#### Requirement:
From the records below, copy every line that contains the word "physics".

[Detected change data]

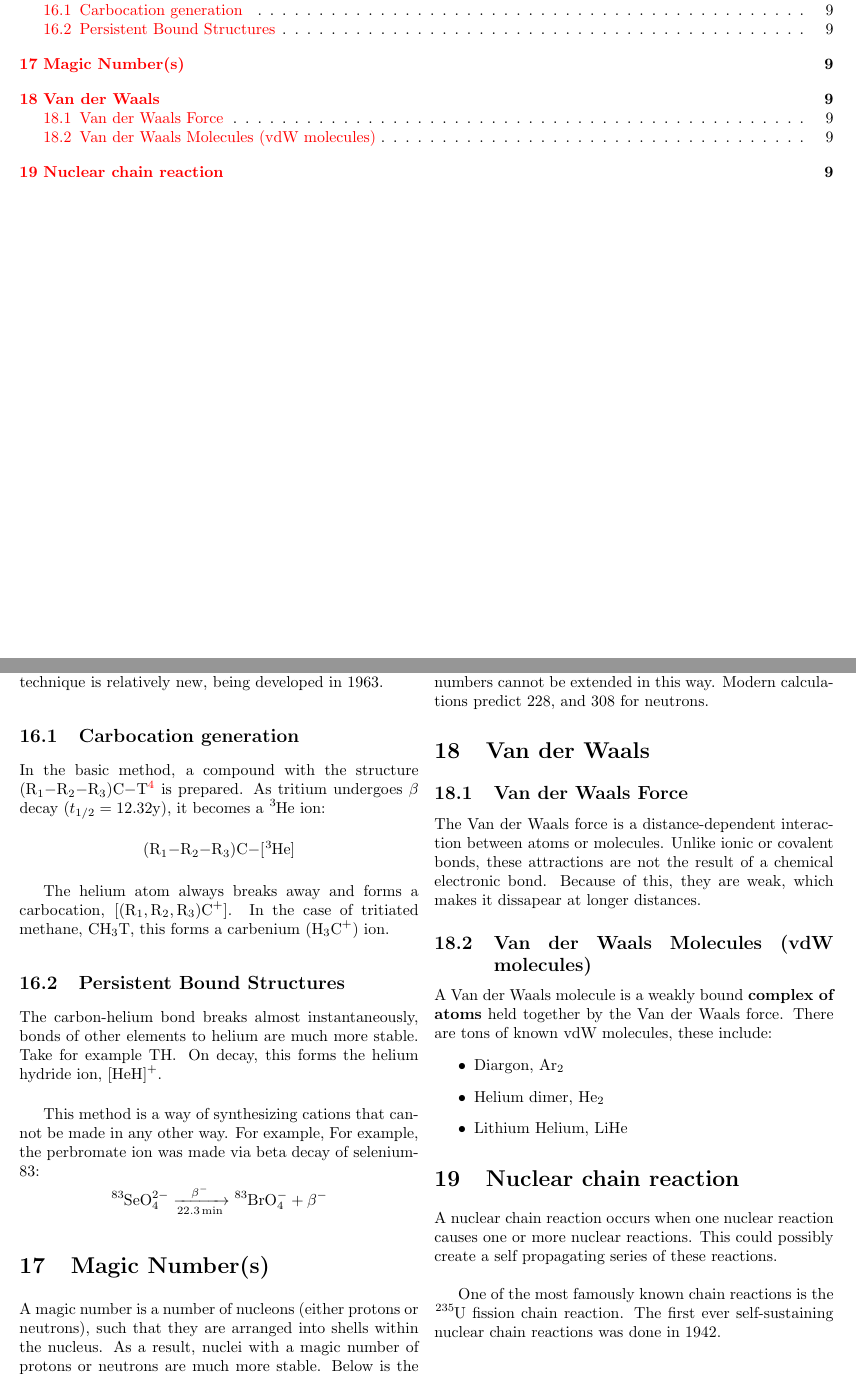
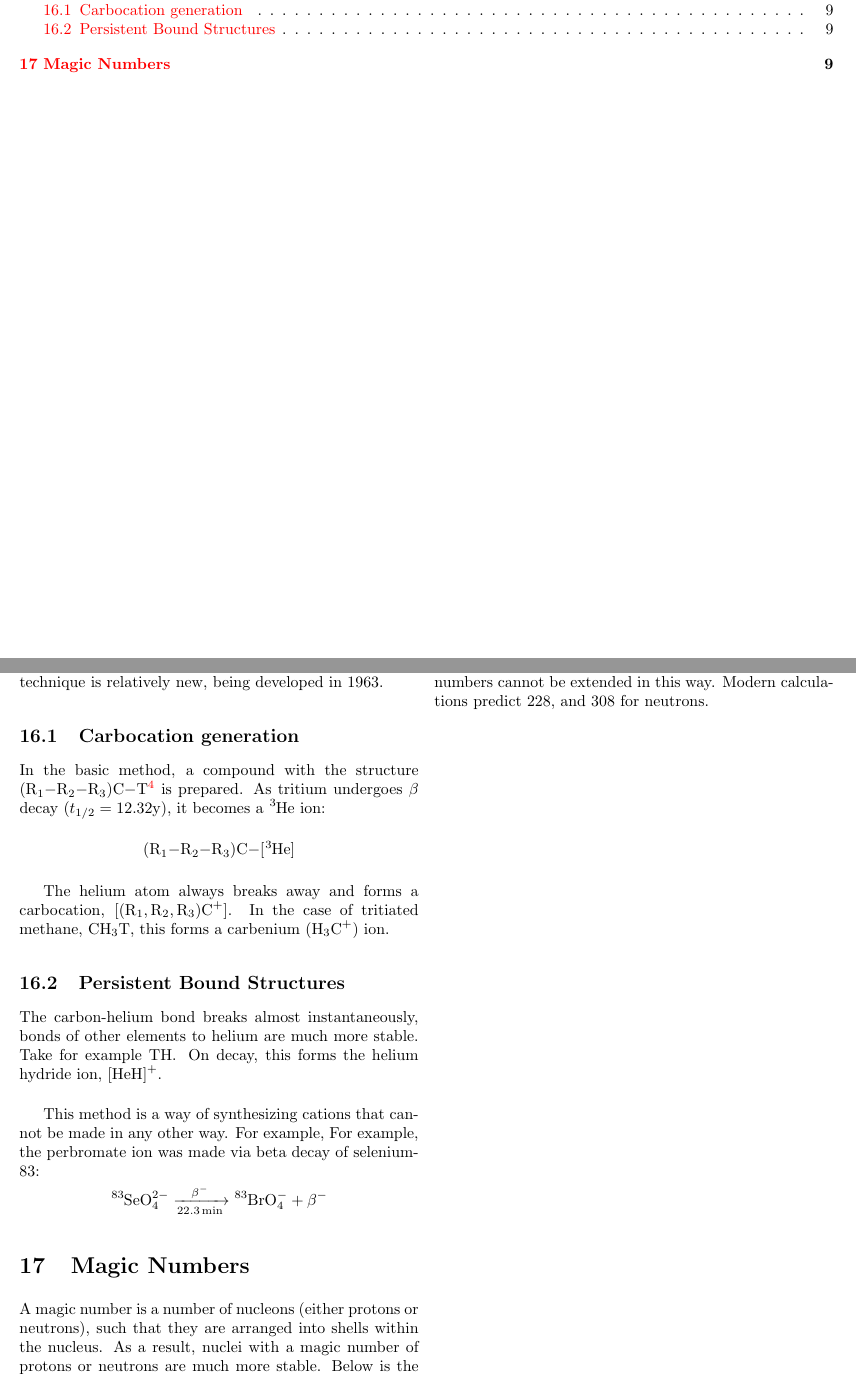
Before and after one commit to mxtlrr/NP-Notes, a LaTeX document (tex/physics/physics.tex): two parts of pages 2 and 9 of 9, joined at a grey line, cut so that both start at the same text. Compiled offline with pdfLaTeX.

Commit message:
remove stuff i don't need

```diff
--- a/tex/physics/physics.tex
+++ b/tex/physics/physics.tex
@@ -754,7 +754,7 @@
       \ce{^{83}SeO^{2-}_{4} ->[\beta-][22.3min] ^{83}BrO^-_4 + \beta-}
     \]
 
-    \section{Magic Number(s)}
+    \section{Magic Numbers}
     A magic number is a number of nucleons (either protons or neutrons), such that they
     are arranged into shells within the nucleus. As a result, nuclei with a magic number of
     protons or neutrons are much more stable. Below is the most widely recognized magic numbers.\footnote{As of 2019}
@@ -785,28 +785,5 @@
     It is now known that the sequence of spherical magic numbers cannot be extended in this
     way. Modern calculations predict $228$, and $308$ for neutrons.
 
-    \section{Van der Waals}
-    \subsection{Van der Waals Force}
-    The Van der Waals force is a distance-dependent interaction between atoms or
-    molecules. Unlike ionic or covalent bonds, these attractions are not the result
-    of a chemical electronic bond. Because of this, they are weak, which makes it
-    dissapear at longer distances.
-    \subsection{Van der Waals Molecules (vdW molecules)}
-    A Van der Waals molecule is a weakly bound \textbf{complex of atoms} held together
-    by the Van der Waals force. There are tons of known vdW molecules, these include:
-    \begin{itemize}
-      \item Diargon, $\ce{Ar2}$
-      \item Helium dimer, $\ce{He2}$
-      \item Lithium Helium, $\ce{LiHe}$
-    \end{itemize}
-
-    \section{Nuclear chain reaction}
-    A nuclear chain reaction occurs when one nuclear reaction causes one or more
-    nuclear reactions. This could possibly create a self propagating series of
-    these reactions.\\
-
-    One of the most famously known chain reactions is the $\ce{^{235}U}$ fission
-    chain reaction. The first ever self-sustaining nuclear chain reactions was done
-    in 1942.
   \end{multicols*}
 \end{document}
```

* * *

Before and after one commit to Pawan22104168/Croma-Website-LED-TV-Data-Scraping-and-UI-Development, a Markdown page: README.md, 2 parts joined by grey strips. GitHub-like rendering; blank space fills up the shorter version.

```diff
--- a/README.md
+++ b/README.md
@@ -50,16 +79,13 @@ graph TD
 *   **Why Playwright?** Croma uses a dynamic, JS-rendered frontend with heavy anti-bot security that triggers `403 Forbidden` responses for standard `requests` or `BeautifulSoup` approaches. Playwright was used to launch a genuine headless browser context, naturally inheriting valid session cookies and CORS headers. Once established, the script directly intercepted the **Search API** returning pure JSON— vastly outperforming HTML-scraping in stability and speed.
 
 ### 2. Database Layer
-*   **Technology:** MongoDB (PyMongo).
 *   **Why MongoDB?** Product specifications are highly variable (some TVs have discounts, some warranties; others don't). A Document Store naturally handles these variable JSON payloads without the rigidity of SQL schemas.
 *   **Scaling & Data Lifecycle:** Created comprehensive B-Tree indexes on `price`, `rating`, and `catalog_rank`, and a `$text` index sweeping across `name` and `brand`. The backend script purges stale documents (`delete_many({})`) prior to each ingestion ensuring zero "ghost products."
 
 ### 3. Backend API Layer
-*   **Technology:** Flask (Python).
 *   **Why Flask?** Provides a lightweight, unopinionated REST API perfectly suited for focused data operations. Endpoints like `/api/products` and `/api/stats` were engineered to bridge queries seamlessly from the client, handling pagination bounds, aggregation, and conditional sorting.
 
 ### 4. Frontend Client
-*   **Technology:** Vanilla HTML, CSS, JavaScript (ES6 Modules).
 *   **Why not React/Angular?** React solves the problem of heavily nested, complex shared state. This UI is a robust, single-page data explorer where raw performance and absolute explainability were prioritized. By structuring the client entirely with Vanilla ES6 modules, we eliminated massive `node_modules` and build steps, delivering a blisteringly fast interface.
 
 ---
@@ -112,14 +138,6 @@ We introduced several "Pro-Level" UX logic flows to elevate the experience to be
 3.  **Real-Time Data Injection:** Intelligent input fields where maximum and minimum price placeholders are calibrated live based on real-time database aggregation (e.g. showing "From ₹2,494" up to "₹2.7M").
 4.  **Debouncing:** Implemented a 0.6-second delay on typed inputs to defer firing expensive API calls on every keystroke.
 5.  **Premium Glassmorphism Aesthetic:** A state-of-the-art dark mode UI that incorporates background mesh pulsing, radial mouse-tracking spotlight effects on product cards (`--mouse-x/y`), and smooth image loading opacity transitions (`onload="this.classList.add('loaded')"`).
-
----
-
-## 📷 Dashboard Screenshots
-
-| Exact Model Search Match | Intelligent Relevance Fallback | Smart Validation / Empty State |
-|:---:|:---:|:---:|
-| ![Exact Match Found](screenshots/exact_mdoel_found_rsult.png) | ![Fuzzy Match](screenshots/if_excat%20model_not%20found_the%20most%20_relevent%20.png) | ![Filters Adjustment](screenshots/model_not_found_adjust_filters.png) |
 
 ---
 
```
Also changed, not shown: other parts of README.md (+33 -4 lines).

#### Task output:
Before and after one commit to mxtlrr/NP-Notes, a LaTeX document (tex/physics/physics.tex): two parts of pages 2 and 9 of 9, joined at a grey line, cut so that both start at the same text. Compiled offline with pdfLaTeX.
--- a/tex/physics/physics.tex
+++ b/tex/physics/physics.tex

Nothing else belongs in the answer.